The University of Memphis plans to build lots of bridges -- some of them real ones -- this summer.
In partnership with the Women's Foundation of Greater Memphis, the U of M's Herff College of Engineering will be offering Girls Experiencing Engineering (GEE) for the first time. The program, consisting of two one-week sessions, is aimed at keeping girls interested in science and engineering through middle school. The girls will build bridges and test how much weight they can hold, make small motorized cars, and meet female engineers.
"Research has shown that girls start out equally interested in science and math," said Anna Phillips of the school's civil engineering department, "but by fifth grade, they start to think it's nerdy and they don't pick it back up." Nationally, women account for only 11 percent of engineers. Over the past two decades, the number of women enrolled in undergraduate engineering programs has remained the same.
"Middle-school girls are exponentially more mature than boys," said Phillips.
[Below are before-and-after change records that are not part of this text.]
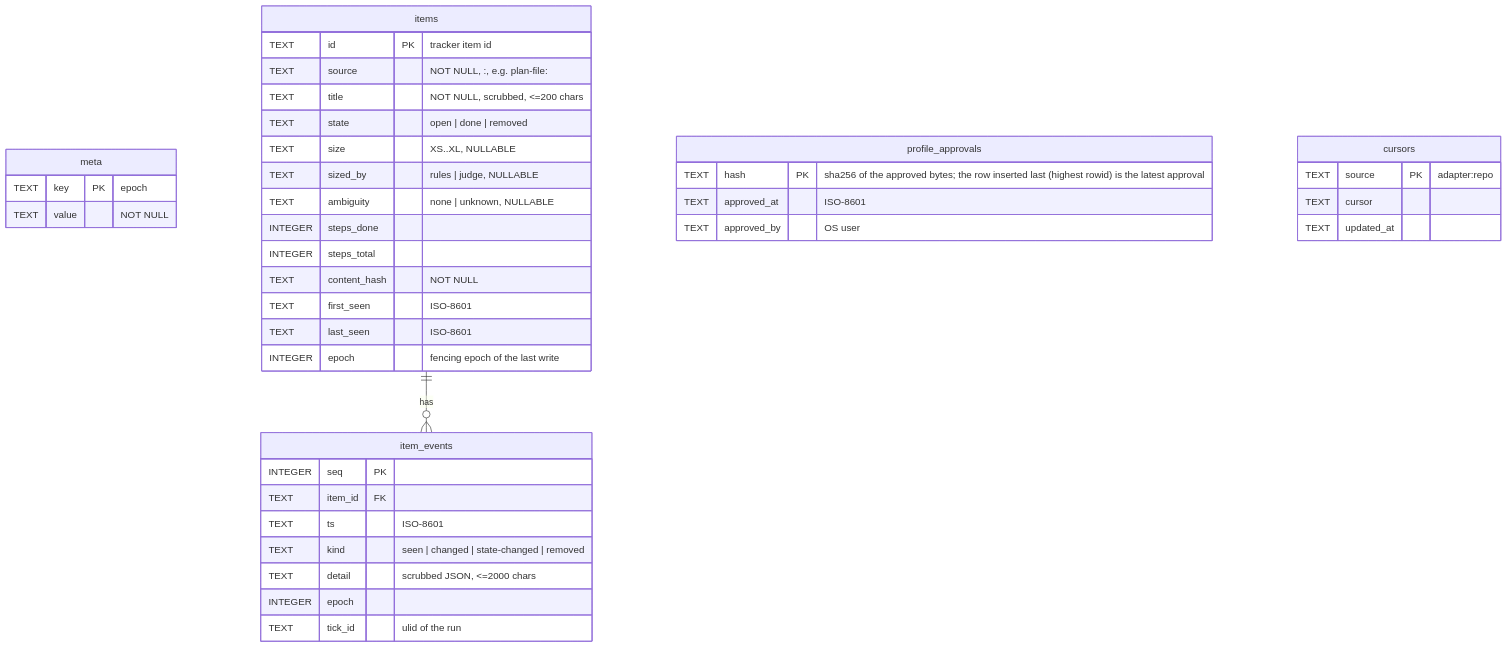
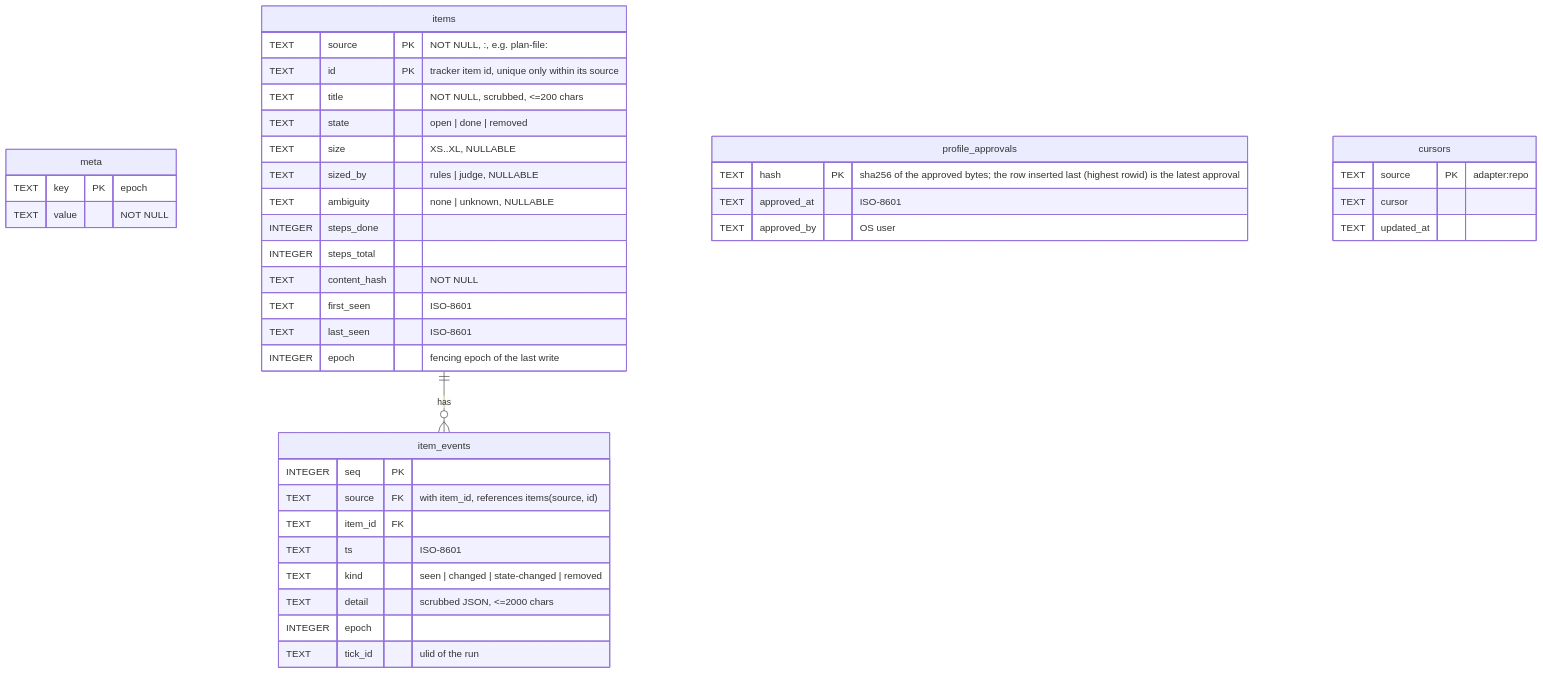
Before and after one commit to joithor/agentic-workflow: the second of 2 diagrams in planning/ERD.md, drawn with Mermaid. The commit also changed other lines of this file and 5 other files, not shown here.

First line of the commit message:
fix: sindri ledger keys items by source and id and shows the newest events

````diff
--- a/planning/ERD.md
+++ b/planning/ERD.md
@@ -135,42 +135,43 @@
 ```mermaid
 erDiagram
     meta {
         TEXT key PK "epoch"
         TEXT value "NOT NULL"
     }
     items {
-        TEXT id PK "tracker item id"
-        TEXT source "NOT NULL, <tracker type>:<repo>, e.g. plan-file:<repo>"
+        TEXT source PK "NOT NULL, <tracker type>:<repo>, e.g. plan-file:<repo>"
+        TEXT id PK "tracker item id, unique only within its source"
         TEXT title "NOT NULL, scrubbed, <=200 chars"
         TEXT state "open | done | removed"
         TEXT size "XS..XL, NULLABLE"
         TEXT sized_by "rules | judge, NULLABLE"
         TEXT ambiguity "none | unknown, NULLABLE"
         INTEGER steps_done
         INTEGER steps_total
         TEXT content_hash "NOT NULL"
         TEXT first_seen "ISO-8601"
         TEXT last_seen "ISO-8601"
         INTEGER epoch "fencing epoch of the last write"
     }
     item_events {
         INTEGER seq PK
+        TEXT source FK "with item_id, references items(source, id)"
         TEXT item_id FK
         TEXT ts "ISO-8601"
         TEXT kind "seen | changed | state-changed | removed"
         TEXT detail "scrubbed JSON, <=2000 chars"
         INTEGER epoch
         TEXT tick_id "ulid of the run"
     }
     profile_approvals {
         TEXT hash PK "sha256 of the approved bytes; the row inserted last (highest rowid) is the latest approval"
         TEXT approved_at "ISO-8601"
         TEXT approved_by "OS user"
     }
     cursors {
         TEXT source PK "adapter:repo"
         TEXT cursor
         TEXT updated_at
     }
     items ||--o{ item_events : "has"
 ```
````
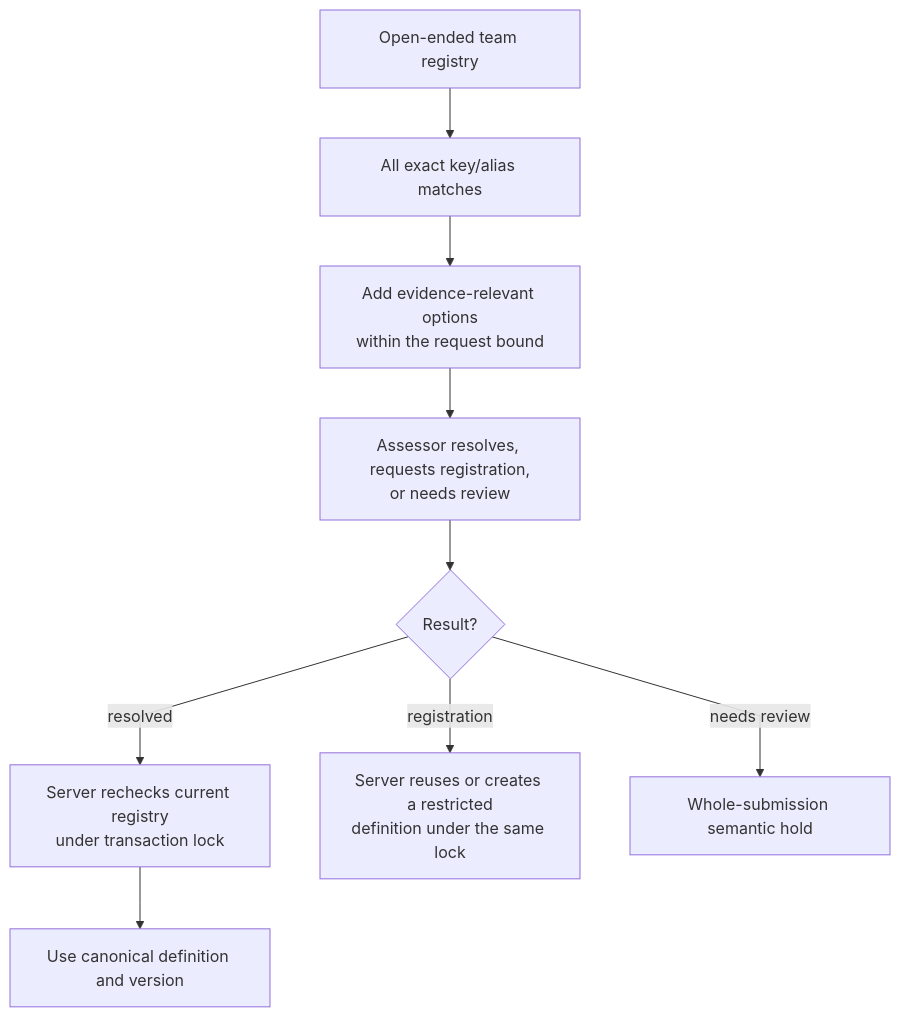
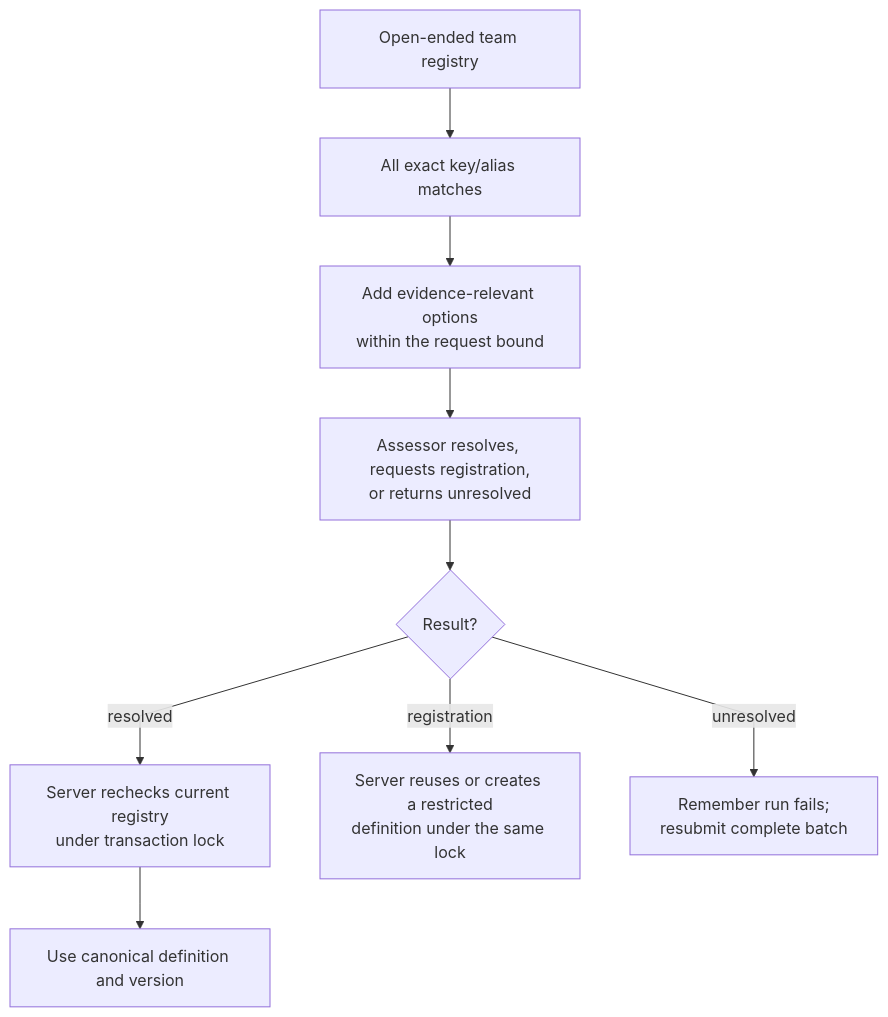
Before and after one commit to markhuangai/dense-mem: the fifth of 10 diagrams in Relationship-Model-And-Lifecycle.md, drawn with Mermaid. The commit also changed other lines of this file and 20 other files, not shown here.

````diff
--- a/Relationship-Model-And-Lifecycle.md
+++ b/Relationship-Model-And-Lifecycle.md
@@ -384,12 +384,12 @@
 ```mermaid
 %%{init: {"flowchart": {"curve": "linear"}}}%%
 flowchart TD
   Registry["Open-ended team registry"] --> Exact["All exact key/alias matches"]
   Exact --> Catalog["Add evidence-relevant options<br/>within the request bound"]
-  Catalog --> Assess["Assessor resolves, requests registration,<br/>or needs review"]
+  Catalog --> Assess["Assessor resolves, requests registration,<br/>or returns unresolved"]
   Assess --> Selected{"Result?"}
   Selected -- resolved --> Recheck["Server rechecks current registry<br/>under transaction lock"]
   Recheck --> Use["Use canonical definition and version"]
   Selected -- registration --> Register["Server reuses or creates a restricted<br/>definition under the same lock"]
-  Selected -- needs review --> Review["Whole-submission semantic hold"]
+  Selected -- unresolved --> Review["Remember run fails;<br/>resubmit complete batch"]
 ```
````
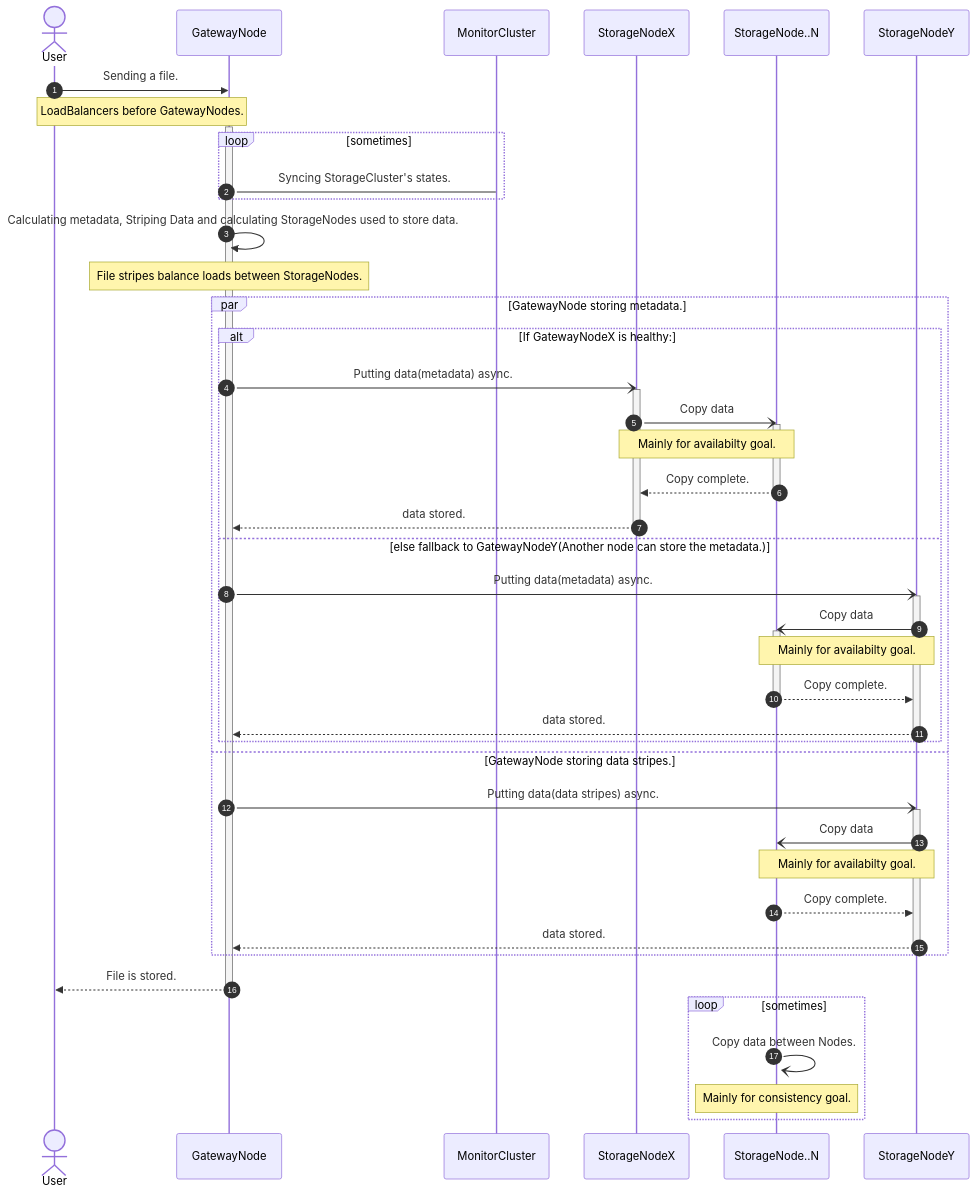
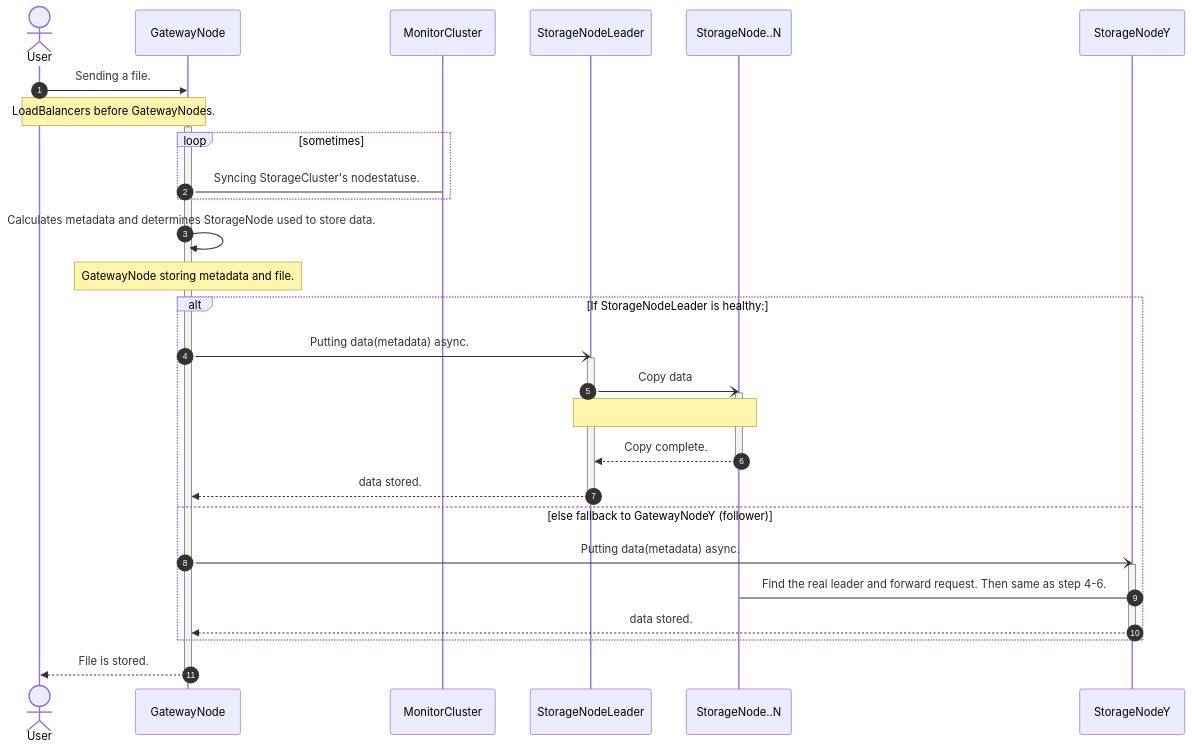
The first of 2 diagrams in README.md (emon100/HADSS), drawn with Mermaid before and after one commit. The commit also changed other lines of this file, not shown here.

Commit message:
doc: Update sequence diagram in README.md

````diff
--- a/README.md
+++ b/README.md
@@ -42,57 +42,36 @@
 ```mermaid
 sequenceDiagram
     autonumber
     actor User
     
     User->>GatewayNode: Sending a file.
     Note over User, GatewayNode: LoadBalancers before GatewayNodes.
     activate GatewayNode
     
     loop sometimes
-        GatewayNode->MonitorCluster: Syncing StorageCluster's states.
+        GatewayNode->MonitorCluster: Syncing StorageCluster's nodestatuse.
     end
     
-    GatewayNode->>GatewayNode: Calculating metadata, Striping Data and calculating StorageNodes used to store data.
-    Note over GatewayNode, GatewayNode: File stripes balance loads between StorageNodes.
+    GatewayNode->>GatewayNode: Calculates metadata and determines StorageNode used to store data.
     
-    par GatewayNode storing metadata.
-        alt If GatewayNodeX is healthy:
-            GatewayNode-)StorageNodeX: Putting data(metadata) async.
-            activate StorageNodeX
-            StorageNodeX-)StorageNode..N: Copy data
-            activate StorageNode..N
-            Note over StorageNodeX, StorageNode..N: Mainly for availabilty goal.
-            StorageNode..N-->>StorageNodeX: Copy complete.
-            deactivate StorageNode..N
-            StorageNodeX-->>GatewayNode: data stored.
-            deactivate StorageNodeX
-        else else fallback to GatewayNodeY(Another node can store the metadata.)
-            GatewayNode-)StorageNodeY: Putting data(metadata) async.
-            activate StorageNodeY
-            StorageNodeY-)StorageNode..N: Copy data
-            activate StorageNode..N
-            Note over StorageNodeY, StorageNode..N: Mainly for availabilty goal.
-            StorageNode..N-->>StorageNodeY: Copy complete.
-            deactivate StorageNode..N
-            StorageNodeY-->>GatewayNode: data stored.
-            deactivate StorageNodeY
-        end
-    and GatewayNode storing data stripes.
-        GatewayNode-)StorageNodeY: Putting data(data stripes) async.
+    Note over GatewayNode, GatewayNode: GatewayNode storing metadata and file.
+    alt If StorageNodeLeader is healthy:
+        GatewayNode-)StorageNodeLeader: Putting data(metadata) async.
+        activate StorageNodeLeader
+        StorageNodeLeader-)StorageNode..N: Copy data
+        activate StorageNode..N
+        Note over StorageNodeLeader, StorageNode..N: 
+        StorageNode..N-->>StorageNodeLeader: Copy complete.
+        deactivate StorageNode..N
+        StorageNodeLeader-->>GatewayNode: data stored.
+        deactivate StorageNodeLeader
+    else else fallback to GatewayNodeY (follower)
+        GatewayNode-)StorageNodeY: Putting data(metadata) async.
         activate StorageNodeY
-        StorageNodeY-)StorageNode..N: Copy data
-        activate StorageNode..N
-        Note over StorageNodeY, StorageNode..N: Mainly for availabilty goal.
-        StorageNode..N-->>StorageNodeY: Copy complete.
-        activate StorageNode..N
+        StorageNodeY->StorageNode..N: Find the real leader and forward request. Then same as step 4-6.
         StorageNodeY-->>GatewayNode: data stored.
         deactivate StorageNodeY
     end
     GatewayNode-->>User: File is stored.
     deactivate GatewayNode
-    
-    loop sometimes
-        StorageNode..N-)StorageNode..N: Copy data between Nodes.
-        Note over StorageNode..N, StorageNode..N:Mainly for consistency goal.
-    end
 ```
````
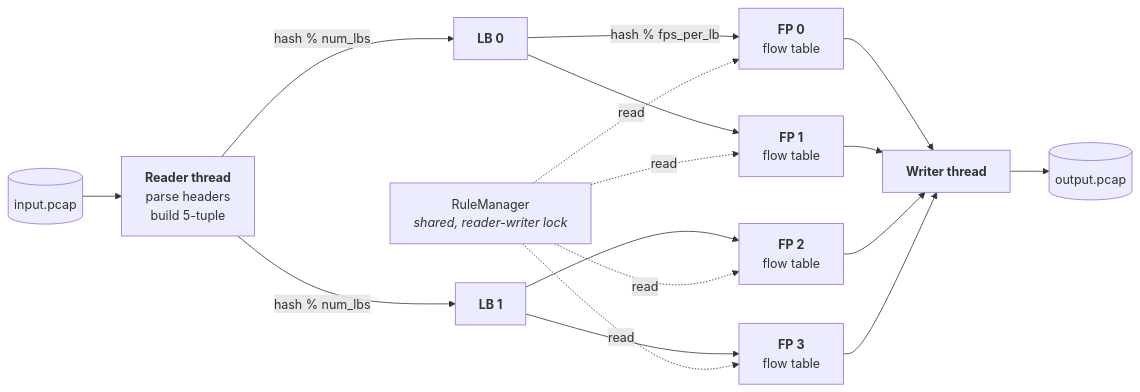
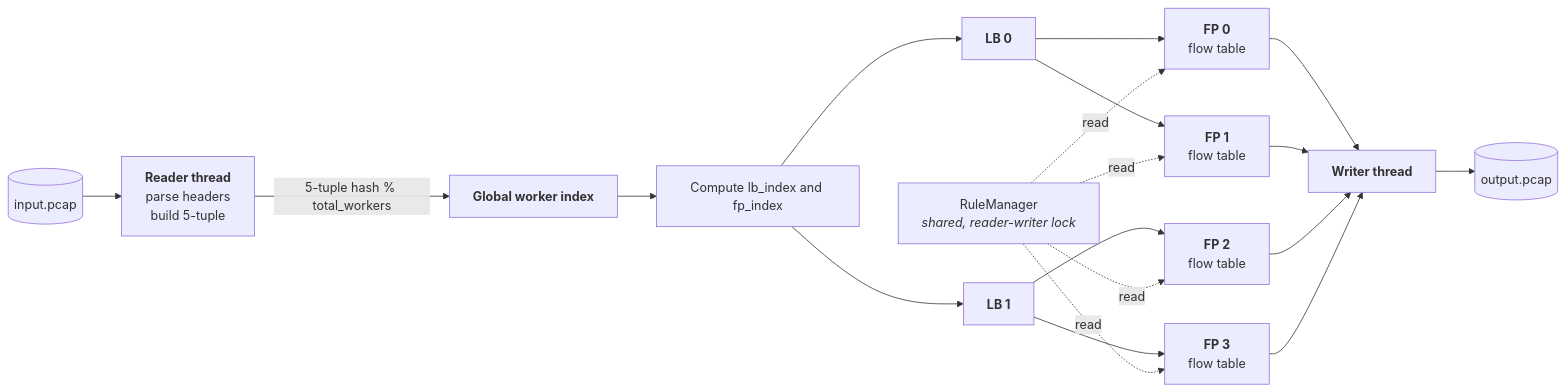
Before and after one commit to sudipt0-paul10/DPI---Deep-Packet-Inspection: the diagram in README.md, drawn with Mermaid. The commit also changed other lines of this file, not shown here.

Commit message:
Update README for worker mapping and flow eviction

````diff
--- a/README.md
+++ b/README.md
@@ -82,24 +82,28 @@
 ```mermaid
 flowchart LR
     PCAP[("input.pcap")] --> R["<b>Reader thread</b><br/>parse headers<br/>build 5-tuple"]
 
-    R -->|hash % num_lbs| LB0["<b>LB 0</b>"]
-    R -->|hash % num_lbs| LB1["<b>LB 1</b>"]
+    R -->|5-tuple hash % total_workers| GW["<b>Global worker index</b>"]
 
-    LB0 -->|hash % fps_per_lb| FP0["<b>FP 0</b><br/>flow table"]
+    GW --> MAP["Compute lb_index and fp_index"]
+
+    MAP --> LB0["<b>LB 0</b>"]
+    MAP --> LB1["<b>LB 1</b>"]
+
+    LB0 --> FP0["<b>FP 0</b><br/>flow table"]
     LB0 --> FP1["<b>FP 1</b><br/>flow table"]
     LB1 --> FP2["<b>FP 2</b><br/>flow table"]
     LB1 --> FP3["<b>FP 3</b><br/>flow table"]
 
     FP0 --> W["<b>Writer thread</b>"]
     FP1 --> W
     FP2 --> W
     FP3 --> W
 
     W --> OUT[("output.pcap")]
 
     RULES["RuleManager<br/><i>shared, reader-writer lock</i>"] -.->|read| FP0
     RULES -.->|read| FP1
     RULES -.->|read| FP2
     RULES -.->|read| FP3
 ```
````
She had students in an earlier program keep journals and she noticed that girls were frustrated that their ideas weren't considered when they were in the mixed-gender groups. "The girls would write that they made a suggestion but 'He didn't listen to me so we did it wrong and then we had to go back and do it again my way.' We're trying to see if we can spark an interest in engineering."